*** Opening THE DATA ***
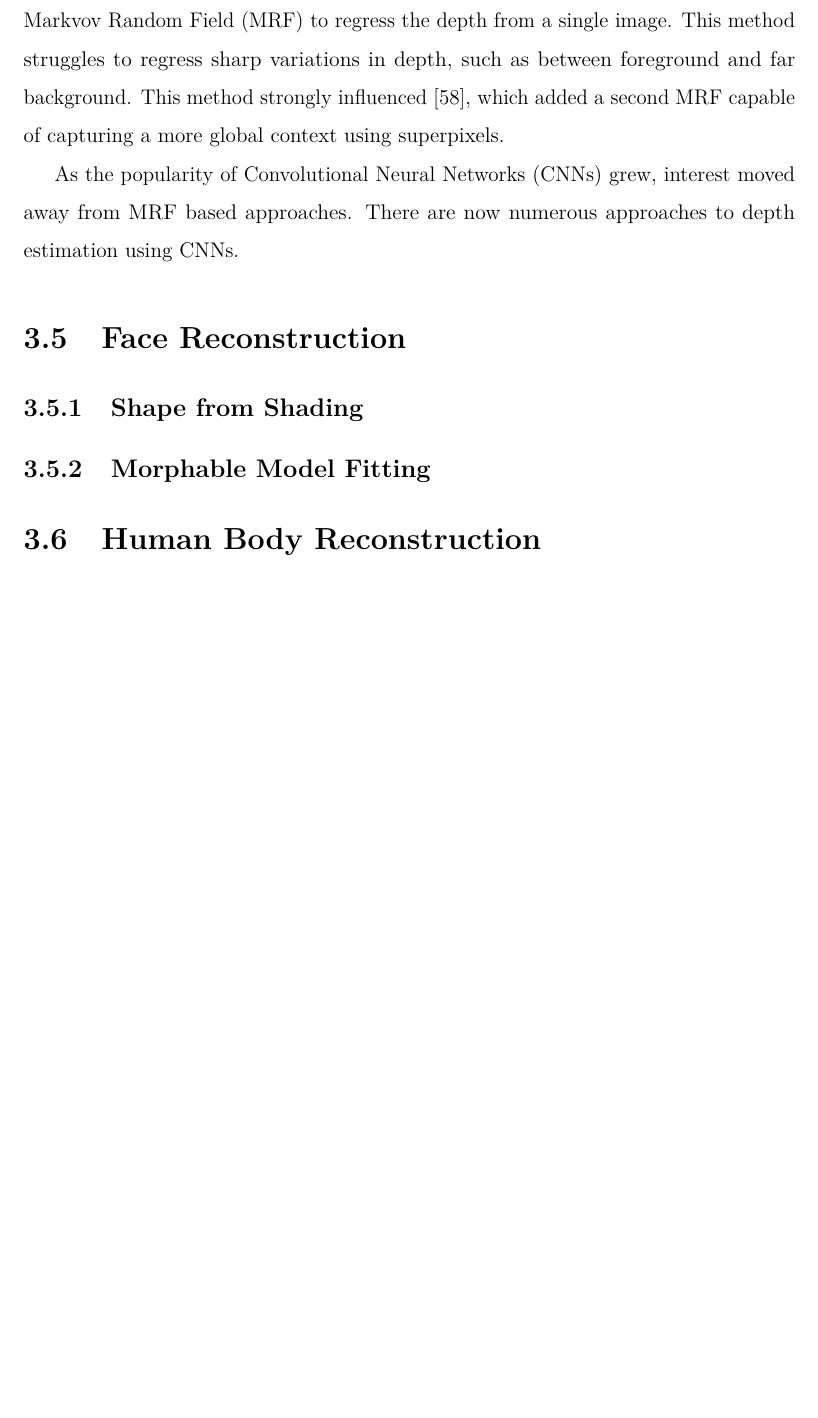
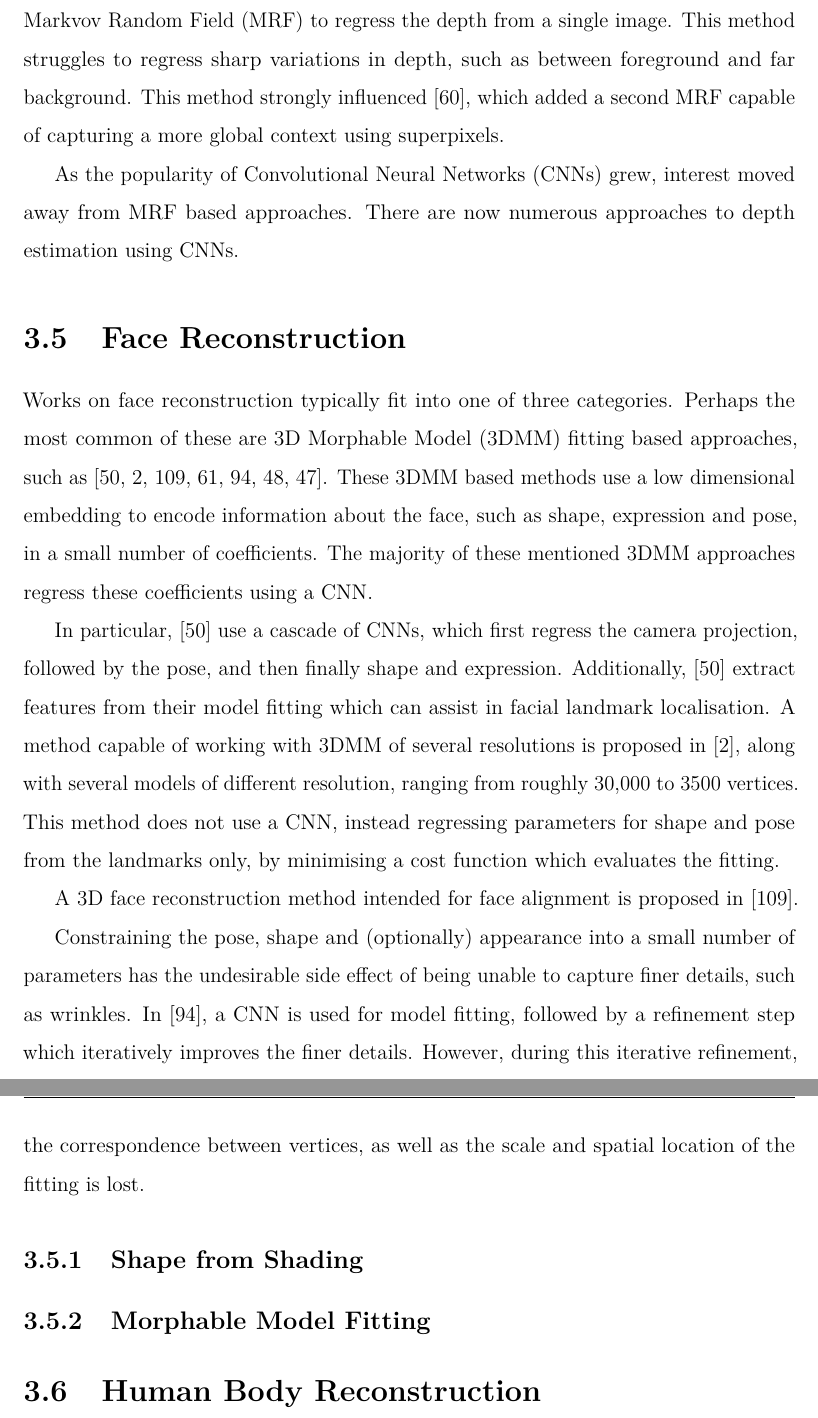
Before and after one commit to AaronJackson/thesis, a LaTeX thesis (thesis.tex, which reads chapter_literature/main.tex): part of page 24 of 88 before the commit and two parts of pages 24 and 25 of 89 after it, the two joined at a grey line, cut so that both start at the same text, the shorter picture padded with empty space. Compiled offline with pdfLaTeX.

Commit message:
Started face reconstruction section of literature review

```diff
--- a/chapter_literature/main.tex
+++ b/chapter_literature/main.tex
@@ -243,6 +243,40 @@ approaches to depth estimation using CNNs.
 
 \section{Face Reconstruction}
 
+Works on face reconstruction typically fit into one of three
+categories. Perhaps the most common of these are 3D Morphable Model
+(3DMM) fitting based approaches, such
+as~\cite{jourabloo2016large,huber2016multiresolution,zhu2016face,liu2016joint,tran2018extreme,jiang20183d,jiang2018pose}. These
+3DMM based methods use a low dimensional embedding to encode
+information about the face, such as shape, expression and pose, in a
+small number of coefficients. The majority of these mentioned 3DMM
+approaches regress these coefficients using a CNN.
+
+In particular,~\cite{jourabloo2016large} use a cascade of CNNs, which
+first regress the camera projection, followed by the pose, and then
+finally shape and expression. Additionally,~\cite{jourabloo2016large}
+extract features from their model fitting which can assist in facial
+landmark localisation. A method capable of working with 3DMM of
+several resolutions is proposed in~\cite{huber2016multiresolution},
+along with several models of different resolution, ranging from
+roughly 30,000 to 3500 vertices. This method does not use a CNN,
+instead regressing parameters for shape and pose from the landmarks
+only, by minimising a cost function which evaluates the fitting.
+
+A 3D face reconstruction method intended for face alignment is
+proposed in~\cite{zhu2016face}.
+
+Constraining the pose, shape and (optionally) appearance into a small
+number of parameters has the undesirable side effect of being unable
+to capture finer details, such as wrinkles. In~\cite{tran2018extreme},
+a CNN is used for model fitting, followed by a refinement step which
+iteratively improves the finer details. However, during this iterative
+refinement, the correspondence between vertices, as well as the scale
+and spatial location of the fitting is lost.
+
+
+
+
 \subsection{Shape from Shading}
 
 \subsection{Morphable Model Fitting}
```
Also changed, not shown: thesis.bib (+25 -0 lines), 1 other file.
*** Closing THE DATA ***
WHAT YOU WILL DO - Only the text of the records above, copied exactly, should be returned; the pictures stay out.

OUTPUT OF THE TASK -
Before and after one commit to AaronJackson/thesis, a LaTeX thesis (thesis.tex, which reads chapter_literature/main.tex): part of page 24 of 88 before the commit and two parts of pages 24 and 25 of 89 after it, the two joined at a grey line, cut so that both start at the same text, the shorter picture padded with empty space. Compiled offline with pdfLaTeX.

Commit message:
Started face reconstruction section of literature review

```diff
--- a/chapter_literature/main.tex
+++ b/chapter_literature/main.tex
@@ -243,6 +243,40 @@ approaches to depth estimation using CNNs.
 
 \section{Face Reconstruction}
 
+Works on face reconstruction typically fit into one of three
+categories. Perhaps the most common of these are 3D Morphable Model
+(3DMM) fitting based approaches, such
+as~\cite{jourabloo2016large,huber2016multiresolution,zhu2016face,liu2016joint,tran2018extreme,jiang20183d,jiang2018pose}. These
+3DMM based methods use a low dimensional embedding to encode
+information about the face, such as shape, expression and pose, in a
+small number of coefficients. The majority of these mentioned 3DMM
+approaches regress these coefficients using a CNN.
+
+In particular,~\cite{jourabloo2016large} use a cascade of CNNs, which
+first regress the camera projection, followed by the pose, and then
+finally shape and expression. Additionally,~\cite{jourabloo2016large}
+extract features from their model fitting which can assist in facial
+landmark localisation. A method capable of working with 3DMM of
+several resolutions is proposed in~\cite{huber2016multiresolution},
+along with several models of different resolution, ranging from
+roughly 30,000 to 3500 vertices. This method does not use a CNN,
+instead regressing parameters for shape and pose from the landmarks
+only, by minimising a cost function which evaluates the fitting.
+
+A 3D face reconstruction method intended for face alignment is
+proposed in~\cite{zhu2016face}.
+
+Constraining the pose, shape and (optionally) appearance into a small
+number of parameters has the undesirable side effect of being unable
+to capture finer details, such as wrinkles. In~\cite{tran2018extreme},
+a CNN is used for model fitting, followed by a refinement step which
+iteratively improves the finer details. However, during this iterative
+refinement, the correspondence between vertices, as well as the scale
+and spatial location of the fitting is lost.
+
+
+
+
 \subsection{Shape from Shading}
 
 \subsection{Morphable Model Fitting}
```
Also changed, not shown: thesis.bib (+25 -0 lines), 1 other file.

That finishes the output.